The First Balkan War

In the first decade of 20th century, the Ottoman Empire was in decline, and at the time commonly referred to as “The Sick Man of Europe”. Several small states arose in the Balkans among the Christian minorities of the dying Muslim Empire: Serbia, Greece, Bulgaria, and Montengro. To complicate matters, they were interspersed among the Ottoman’s remaining territories. In 1908, the Young Turks rebelled to modernize the Ottoman Empire in an attempt to stem the tide of Slavic and Bulgar nationalism.
During the chaos, the Austro Hungarian Empire seized Bosnia Herzegovina, just ahead of a nascent Serbia after it declared its intention to unite all ethnic Serbs. Afterward, about 1/3 of Bosnia’s Muslims relocated to the Ottoman provinces of Kosovo and Macedonia, where instead of providing a check on Serbian aggression, they immediately joined the neighboring Albanian revolt against their Ottoman co-religionists.
Stymied in the north by the Austrians, Serbia looked south and hungrily eyed the lands embroiled in the confusion caused by the Albanian revolt. They were not strong enough to take on the Ottoman’s themselves. However, they found willing but tenuous allies among Bulgaria, Greece, and Montenegro who also sought take advantage of Ottoman weakness. On 10 October 1912, the Kingdom of Montenegro was the first to declare war, ostensibly to unite Serbs but actually to acquire territory from Albania and the Ottomans.

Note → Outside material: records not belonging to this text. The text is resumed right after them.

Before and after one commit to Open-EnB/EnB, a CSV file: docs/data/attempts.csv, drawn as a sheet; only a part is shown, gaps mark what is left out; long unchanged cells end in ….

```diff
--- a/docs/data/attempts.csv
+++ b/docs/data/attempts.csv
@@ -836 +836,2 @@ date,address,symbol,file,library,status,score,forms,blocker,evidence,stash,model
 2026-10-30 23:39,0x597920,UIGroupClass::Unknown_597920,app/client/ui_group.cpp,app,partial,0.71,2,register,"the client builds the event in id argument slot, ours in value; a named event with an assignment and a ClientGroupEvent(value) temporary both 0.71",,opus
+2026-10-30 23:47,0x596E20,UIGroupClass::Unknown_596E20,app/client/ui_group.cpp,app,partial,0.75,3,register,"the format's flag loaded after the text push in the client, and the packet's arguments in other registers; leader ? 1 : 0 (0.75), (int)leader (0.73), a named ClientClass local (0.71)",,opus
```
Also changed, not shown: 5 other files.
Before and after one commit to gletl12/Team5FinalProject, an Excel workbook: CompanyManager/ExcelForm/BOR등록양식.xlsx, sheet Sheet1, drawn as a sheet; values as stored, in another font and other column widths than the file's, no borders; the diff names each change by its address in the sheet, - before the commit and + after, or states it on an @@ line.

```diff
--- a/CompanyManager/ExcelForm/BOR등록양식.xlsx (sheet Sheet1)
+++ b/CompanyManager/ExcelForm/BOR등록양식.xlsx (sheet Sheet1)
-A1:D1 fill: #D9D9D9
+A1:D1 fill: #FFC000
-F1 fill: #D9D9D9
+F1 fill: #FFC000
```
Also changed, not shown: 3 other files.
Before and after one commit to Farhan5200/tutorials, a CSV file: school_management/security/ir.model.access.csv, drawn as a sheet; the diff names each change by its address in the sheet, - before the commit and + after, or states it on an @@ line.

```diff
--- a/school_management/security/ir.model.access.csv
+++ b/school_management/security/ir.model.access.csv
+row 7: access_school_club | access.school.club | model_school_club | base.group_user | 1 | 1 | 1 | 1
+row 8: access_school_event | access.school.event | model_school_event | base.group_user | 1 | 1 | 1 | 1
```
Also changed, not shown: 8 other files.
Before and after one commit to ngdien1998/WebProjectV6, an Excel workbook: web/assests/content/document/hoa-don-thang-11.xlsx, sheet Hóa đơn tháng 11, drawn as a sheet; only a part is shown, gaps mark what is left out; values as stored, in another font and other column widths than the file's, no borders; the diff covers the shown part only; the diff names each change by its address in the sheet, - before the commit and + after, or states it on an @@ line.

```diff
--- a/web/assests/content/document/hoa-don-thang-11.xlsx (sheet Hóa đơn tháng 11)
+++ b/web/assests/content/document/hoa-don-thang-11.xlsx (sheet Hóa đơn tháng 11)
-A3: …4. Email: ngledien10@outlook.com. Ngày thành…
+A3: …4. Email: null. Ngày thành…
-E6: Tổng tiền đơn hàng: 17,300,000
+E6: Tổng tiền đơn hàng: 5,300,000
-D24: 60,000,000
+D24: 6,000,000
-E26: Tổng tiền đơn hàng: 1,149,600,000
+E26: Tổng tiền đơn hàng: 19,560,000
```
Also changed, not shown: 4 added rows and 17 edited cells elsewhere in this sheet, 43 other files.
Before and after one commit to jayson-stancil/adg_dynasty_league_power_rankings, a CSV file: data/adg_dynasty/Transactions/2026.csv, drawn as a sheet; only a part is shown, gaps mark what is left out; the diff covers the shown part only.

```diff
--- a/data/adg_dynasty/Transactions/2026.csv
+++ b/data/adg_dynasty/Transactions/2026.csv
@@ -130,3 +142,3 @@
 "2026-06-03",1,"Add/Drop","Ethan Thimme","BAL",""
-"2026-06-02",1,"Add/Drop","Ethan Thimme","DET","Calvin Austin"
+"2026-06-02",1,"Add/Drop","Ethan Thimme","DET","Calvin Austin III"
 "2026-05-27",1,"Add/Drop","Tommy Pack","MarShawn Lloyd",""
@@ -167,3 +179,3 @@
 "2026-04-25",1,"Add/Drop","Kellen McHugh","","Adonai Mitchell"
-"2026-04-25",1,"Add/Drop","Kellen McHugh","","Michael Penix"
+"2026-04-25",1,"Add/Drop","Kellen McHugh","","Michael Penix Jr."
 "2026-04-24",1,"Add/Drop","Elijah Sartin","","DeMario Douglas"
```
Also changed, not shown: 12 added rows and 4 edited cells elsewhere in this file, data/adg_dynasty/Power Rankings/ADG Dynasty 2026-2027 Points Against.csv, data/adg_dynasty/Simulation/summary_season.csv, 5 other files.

The First Balkan War ended in 1913 with the Ottomans effectively thrown out of Europe except for Istanbul and a small slice of Thrace. However, Bulgaria was unsatisfied with their new territorial acquisitions, and felt cheated. (Historically, the land of the Bulgars was much bigger, particularly in the Middle Ages.) This perceived slight would eventually lead to the Second Balkan War which began shortly after the first concluded in 1913.
The Second Balkan War was a disaster for Bulgaria, and it lost even more territory. However, its conclusion in 1914 ended the Ottoman threat to the Balkans. As result, Serbia, with its ally Montengro, would again look north to the ethnic Serbs in the Austro-Hungarian province of Bosnia-Herzegovina. They were not strong enough to militarily overthrow the Austrians, but their battle hardened armies were strong enough to prevent Austria from invading Serbia. Unable to attack the Austro-Hungarian Empire, Serbia decided upon war of terror against the ruling Austrian Hapsburg elite. In the Bosnian capital of Sarajevo in the summer of 1914, Serb nationalists assassinated the Austrian Archduke Franz Ferdinand, the spark that ignited World War I.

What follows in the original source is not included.